»»

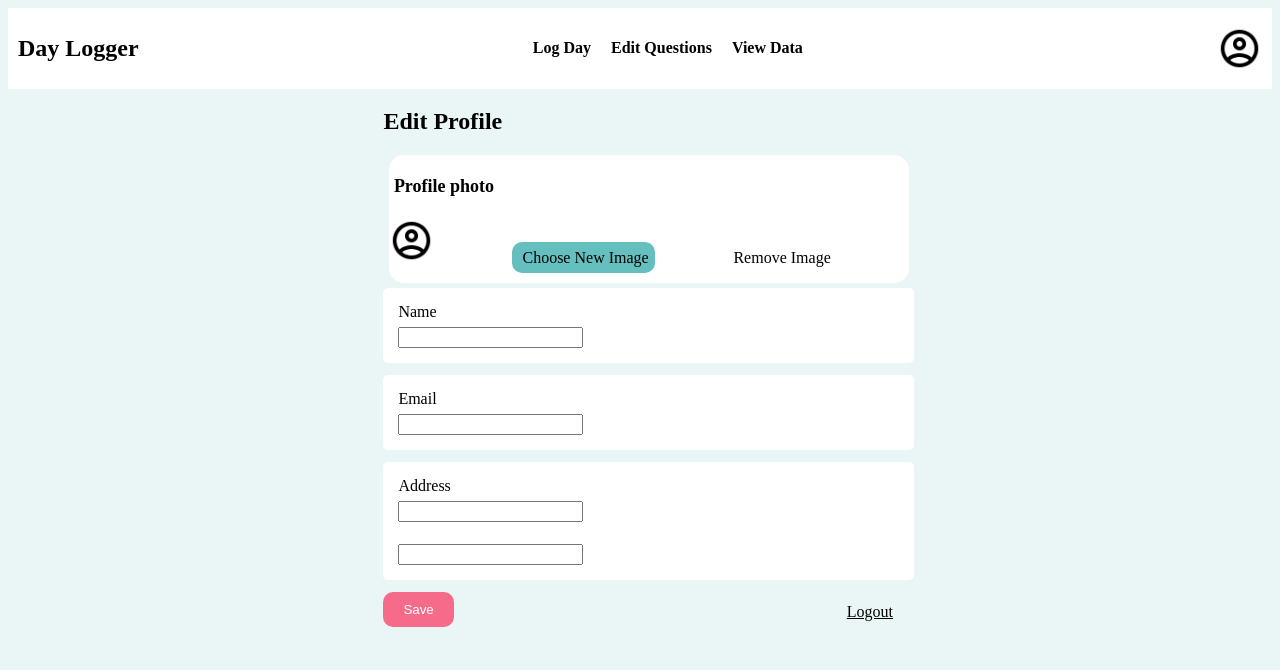
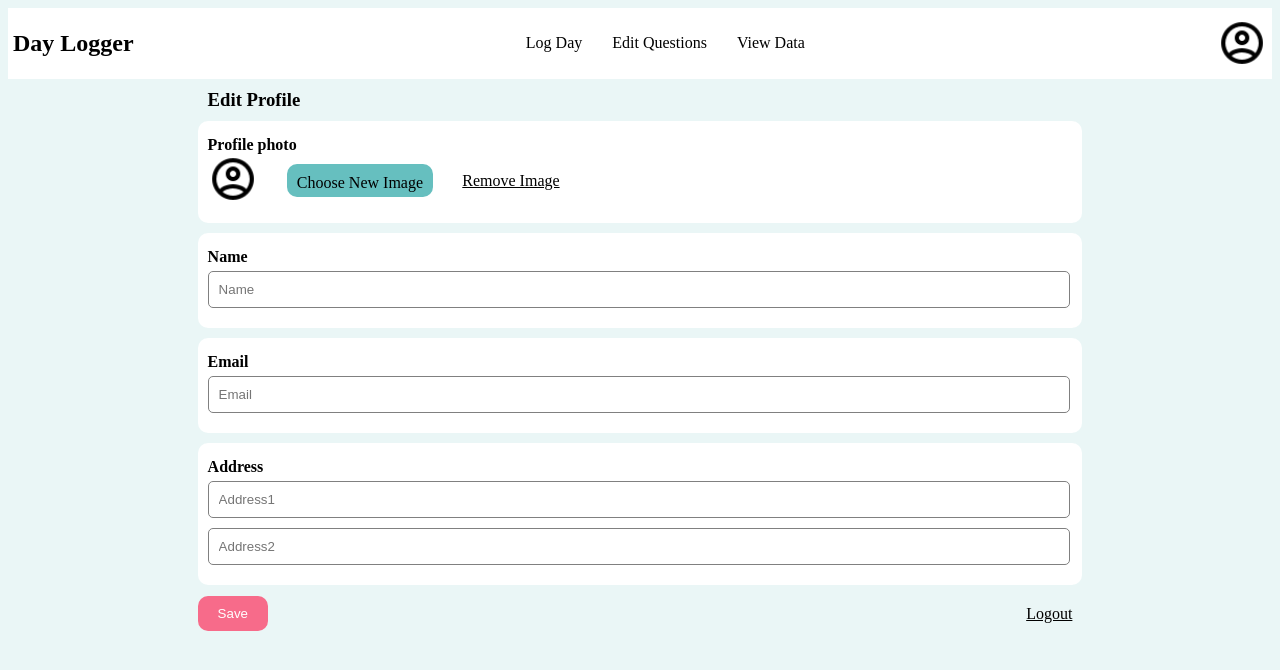
Before and after one commit to minr2kb/cse316-final-project-frontend, a React (Create React App) app: page / in a window 1280 px wide. Both pictures are taken after a click on the picture 1239 px from the left and 48 px from the top of the page. Shown: the top 670 px of the page. Built offline with nearby package versions, Linux system fonts and the light colour scheme.

Commit message:
profile page layout

```diff
--- a/src/App.js
+++ b/src/App.js
@@ -159,6 +159,7 @@ function App() {
 				viewButton={viewButton}
 				editButton={editButton}
 				profileButton={profileButton}
+				profilePic={profilePic}
 				logDay={logDay}
 				edit={edit}
 				view={view}
--- a/src/components/Edit.js
+++ b/src/components/Edit.js
@@ -7,7 +7,7 @@ function Edit(props) {
 	const { question, setQuestion } = props;
 
 	return (
-		<form className="editForm">
+		<>
 			<div
 				style={{
 					display: "flex",
@@ -83,7 +83,7 @@ function Edit(props) {
 			<div className="down">
 				<button className="save">Save</button>
 			</div>
-		</form>
+		</>
 	);
 }
 
--- a/src/components/Navbar.js
+++ b/src/components/Navbar.js
@@ -7,6 +7,7 @@ function Navbar(props) {
 		viewButton,
 		editButton,
 		profileButton,
+		profilePic,
 		logDay,
 		edit,
 		view,
@@ -33,7 +34,7 @@ function Navbar(props) {
 			</div>
 			<img
 				className="profileImage"
-				src="/profile.png"
+				src={profilePic}
 				alt={"profile"}
 				onClick={profileButton}
 			/>
--- a/src/components/Profile.js
+++ b/src/components/Profile.js
@@ -2,6 +2,7 @@ import React from "react";
 import "../css/profile.css";
 
 function Profile(props) {
+	const { profilePic, setProfilePic } = props;
 	const handleImageSelected = event => {
 		if (event.target.files && event.target.files[0]) {
 			const selectedFile = event.target.files[0];
@@ -14,80 +15,91 @@ function Profile(props) {
 
 			props.uploadImageToCloudinaryAPIMethod(formData).then(response => {
 				console.log("Upload success");
-				props.setProfilePic(response.url);
+				setProfilePic(response.url);
 			});
 		}
 	};
 
 	const removeImage = () => {
-		props.setProfilePic("/profile.png");
+		setProfilePic("/profile.png");
 	};
 
 	return (
-		<form className="signForm">
-			<h2 className="editer">Edit Profile</h2>
+		<>
+			<h3 style={{ fontWeight: 900, padding: "10px", margin: 0 }}>
+				Edit Profile
+			</h3>
 
-			<div className="top">
-				<div className="photo">Profile photo</div>
-				<label className="profileImage2" htmlFor="neweer">
+			<div className="profile-block">
+				<h4 style={{ fontWeight: 900, margin: 0 }}>Profile photo</h4>
+				<div
+					style={{
+						display: "flex",
+						alignItems: "center",
+						justifyContent: "space-between",
+						maxWidth: "22rem",
+					}}
+				>
+					<label>
+						<input
+							type="file"
+							name="image"
+							id="chooseNewProfile"
+							accept="image/*"
+							onChange={handleImageSelected}
+							style={{ display: "none" }}
+						/>
 						<img
 							className="profileImage"
-						src={props.profilePic}
-						alt=""
-						onChange={handleImageSelected}
-					></img>
-					<input
-						type="file"
-						id="neweer"
-						name="image"
-						placeholder="Choose"
-						accept="image/"
+							src={profilePic}
+							alt={"profile"}
 						/>
 					</label>
 
-				<label className="chooseNewImage" htmlFor="neweer">
-					{" "}
-					Choose New Image
+					<label>
 						<input
 							type="file"
-						id="neweer"
 							name="image"
-						placeholder="Choose"
-						accept="image/"
+							id="chooseNewProfile"
+							accept="image/*"
 							onChange={handleImageSelected}
+							style={{ display: "none", cursor: "pointer" }}
 						/>
+						<div className="chooseNewImage">Choose New Image</div>
 					</label>
 
-				<span
-					className="removeImage"
-					onClick={removeImage}
-					style={{ cursor: "pointer" }}
-				>
+					<div className="removeImage" onClick={removeImage}>
 						Remove Image
-				</span>
+					</div>
+				</div>
 			</div>
 
-			<div className="middle">
-				<div className="in">Name</div>
-				<input></input>
+			<div className="profile-block">
+				<h4 style={{ fontWeight: 900, margin: 0 }}>Name</h4>
+				<input className="profile-input" placeholder="Name" />
 			</div>
-			<div className="middle">
-				<div className="in">Email</div>
-				<input></input>
+			<div className="profile-block">
+				<h4 style={{ fontWeight: 900, margin: 0 }}>Email</h4>
+				<input className="profile-input" placeholder="Email" />
 			</div>
-			<div className="middle">
-				<div className="in">Address</div>
-				<input></input>
-				<br />
-				<br />
-				<input></input>
+			<div className="profile-block">
+				<h4 style={{ fontWeight: 900, margin: 0 }}>Address</h4>
+				<input className="profile-input" placeholder="Address1" />
+
+				<input className="profile-input" placeholder="Address2" />
 			</div>
 
-			<div className="down">
+			<div
+				style={{
+					display: "flex",
+					alignItems: "center",
+					justifyContent: "space-between",
+				}}
+			>
 				<button className="save">Save</button>
-				<p className="logout">Logout</p>
+				<div className="logout">Logout</div>
 			</div>
-		</form>
+		</>
 	);
 }
 
--- a/src/css/navbar.css
+++ b/src/css/navbar.css
@@ -3,21 +3,23 @@
 	display: flex;
 	align-items: center;
 	justify-content: space-between;
-	padding: 10px;
+	padding: 5px;
 }
 .title {
 	margin: 0;
 }
 .profileImage {
 	cursor: pointer;
-	width: 45px;
-	height: 45px;
+	width: 50px;
+	height: 50px;
 }
 .links {
 	display: flex;
+	margin-left: 10px;
 }
 .link {
-	margin-right: 20px;
+	margin-right: 30px;
+	font-weight: 400;
 }
 
 @media screen and (max-width: 600px) {
--- a/src/css/profile.css
+++ b/src/css/profile.css
@@ -1,15 +1,10 @@
-.signForm {
-	width: 60%;
-	margin-left: 21%;
-	height: fit-content;
-}
-.top {
+.profile-block {
 	background-color: white;
-	border-radius: 15px;
-	margin: 1%;
-	padding-bottom: 3%;
-	padding-top: 3%;
-	height: max-content;
+	border-radius: 10px;
+	padding: 10px;
+	padding-top: 15px;
+	padding-bottom: 15px;
+	margin-bottom: 10px;
 }
 .photo {
 	background-color: white;
@@ -20,32 +15,38 @@
 	font-weight: bold;
 	margin-bottom: 3%;
 }
-.profileImage2 {
-	cursor: pointer;
-}
+
 .chooseNewImage {
-	width: 20%;
 	border-radius: 10px;
 	border: none;
-	/* margin-left: 5%; */
-	margin: 15%;
-	padding: 1.3%;
+	padding-left: 10px;
+	padding-right: 10px;
+	padding-top: 10px;
+	padding-bottom: 5px;
 	background-color: #66bfbf;
-}
-
-.down {
-	padding-bottom: 2%;
+	cursor: pointer;
 }
 
 .logout {
-	float: right;
-	margin-right: 4%;
+	cursor: pointer;
 	text-decoration: underline;
-	margin-top: 2%;
+	margin: 10px;
 }
 
 input[type="file"] {
 	position: fixed;
-	right: 100%;
-	bottom: 100%;
 }
+
+.removeImage {
+	cursor: pointer;
+	text-decoration: underline;
+}
+
+.profile-input {
+	border: solid 1px gray;
+	width: calc(100% - 24px);
+	border-radius: 5px;
+	padding: 10px;
+	margin-top: 5px;
+	margin-bottom: 5px;
+}
```
Lines whose indentation alone changed are shown as unchanged.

««

**Aim of the task:** Write out each line of the data that holds the string "radius".

**Reply to the exercise:**
-	border-radius: 15px;
+	border-radius: 10px;
 	border-radius: 10px;
+	border-radius: 5px;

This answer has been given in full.